It isn’t difficult to appreciate Andy Parker’s need to channel his soul-rattling grief into a crusade for change. Since his daughter Alison, a Virginia television journalist, her cameraman, Adam Ward, were shot to death on live TV, Andy Parker has made clear his intention to take on the National Rifle Association — and any politician who objects to even the most basic gun-control measures.
“How many times are we going to see an incident like this happen?” Parker said during an NBC News interview. “You know, Newtown, Charleston, the movie theaters, you name it. It’s got to stop. It has got to stop.” He added, “We’ve got to find a way to keep crazy people from getting guns — mentally unstable people.”
Sadly, mass shootings — generally considered anything more than four people dead or wounded, including the killer — are so common, public reactions have become our violent culture’s Stations of the Cross. There’s grim wall-to-wall coverage, the combing of social media sites for clues, talk of untreated or unrecognized mental illness, and rote statements of sympathy from politicians on both sides of the aisle. (On HBO’s acerbic political comedy “Veep,” that statement is referenced as “a thoughts-and-prayers template.”)
Then there are the parents, bereft but determined to make gun control a priority. Sixteen years ago, it was Tom Mauser, whose son Daniel was among the 12 students and one teacher murdered at Columbine High School in Colorado. More recently, it was Richard Martinez, after his son Christopher was killed during a drive-by rampage near the University of California at Santa Barbara in 2014. The elder Martinez’s rage-filled cry, “Not One More,” gave the antigun movement its mantra.
Before Martinez, there was Sandy Hook Promise, comprising parents of the 20 children slaughtered, with six adults, in a Newtown, Conn., elementary school in 2012. On Air Force One, they carried their sorrow and portraits of their smiling children to the halls of Congress, hopeful that the school atrocity would provide a moment of clarity. At the time, a senior Obama administration official told ABC News, “There is no more effective advocate than a parent who has lost a child.”
It wasn’t effective enough. With the parents and other survivors of gun violence looking on, a relatively modest proposal to expand background checks failed the following spring. President Obama called it “a pretty shameful day for Washington.” Perhaps. It would have been, if the members of Congress who voted against the bill were still capable of shame.
Now, as the newest member of a terrible club no parent wants to join, it is Andy Parker’s time. The cameras and microphones will record his every word — for awhile — as they once did for Mauser, Martinez, and Sandy Hook Promise.
“There are more people [in America] killed by gun-related deaths than [every] industrialized country on the planet combined, and it’s got to stop,” Parker told ABC. “And politicians have got to be put on notice, and I’m going to be the one to start it, and I don’t care how much time it takes me.”
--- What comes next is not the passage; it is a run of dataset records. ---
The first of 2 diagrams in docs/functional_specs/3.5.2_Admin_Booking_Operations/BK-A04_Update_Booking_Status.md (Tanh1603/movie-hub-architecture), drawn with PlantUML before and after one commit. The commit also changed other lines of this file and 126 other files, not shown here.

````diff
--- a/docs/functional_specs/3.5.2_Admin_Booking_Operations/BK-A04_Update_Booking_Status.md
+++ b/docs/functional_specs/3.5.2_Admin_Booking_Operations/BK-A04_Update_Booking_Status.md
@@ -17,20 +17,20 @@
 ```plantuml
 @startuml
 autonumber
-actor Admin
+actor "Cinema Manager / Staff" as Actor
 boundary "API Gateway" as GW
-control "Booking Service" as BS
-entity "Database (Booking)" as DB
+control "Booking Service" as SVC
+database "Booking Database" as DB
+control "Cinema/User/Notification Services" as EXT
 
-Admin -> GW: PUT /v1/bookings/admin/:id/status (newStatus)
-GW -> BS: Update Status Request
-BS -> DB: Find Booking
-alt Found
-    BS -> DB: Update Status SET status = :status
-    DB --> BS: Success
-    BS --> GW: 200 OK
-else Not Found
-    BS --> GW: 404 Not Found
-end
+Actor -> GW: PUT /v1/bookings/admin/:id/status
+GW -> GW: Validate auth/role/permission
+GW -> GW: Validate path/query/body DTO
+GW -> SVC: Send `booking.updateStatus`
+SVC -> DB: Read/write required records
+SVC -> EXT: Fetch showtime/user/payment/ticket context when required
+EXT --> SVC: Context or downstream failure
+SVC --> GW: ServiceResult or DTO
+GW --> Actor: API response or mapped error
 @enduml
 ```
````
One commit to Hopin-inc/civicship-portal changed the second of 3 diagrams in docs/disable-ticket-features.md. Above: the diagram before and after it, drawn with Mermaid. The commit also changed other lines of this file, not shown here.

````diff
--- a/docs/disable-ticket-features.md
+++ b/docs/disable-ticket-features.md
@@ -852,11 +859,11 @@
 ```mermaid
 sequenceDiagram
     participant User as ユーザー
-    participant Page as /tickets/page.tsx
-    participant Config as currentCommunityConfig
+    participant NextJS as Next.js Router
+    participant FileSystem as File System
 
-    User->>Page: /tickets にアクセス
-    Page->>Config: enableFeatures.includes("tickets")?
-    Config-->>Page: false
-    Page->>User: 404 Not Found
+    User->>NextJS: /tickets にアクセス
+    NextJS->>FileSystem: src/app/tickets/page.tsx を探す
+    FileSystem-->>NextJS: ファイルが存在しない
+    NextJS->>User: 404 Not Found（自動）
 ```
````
It’s a conversation that, unfortunately, often fails to find reason or resolution. Gun control is the third rail of modern American politics, and with each murder, craven politicians choose to ignore that we are a nation with more guns than common sense. Like so many bereaved parents before him, Parker has found purpose in his pain, and that will likely endure long after the media’s restless attention has strayed. For his daughter Alison, he will speak and fight. Yet the men and women elected to serve our country can only offer empty empathy so long as they fear the wrath of the NRA more than another senseless massacre.
Renée Graham writes regularly for the Globe. Follow her on Twitter @reneeygraham.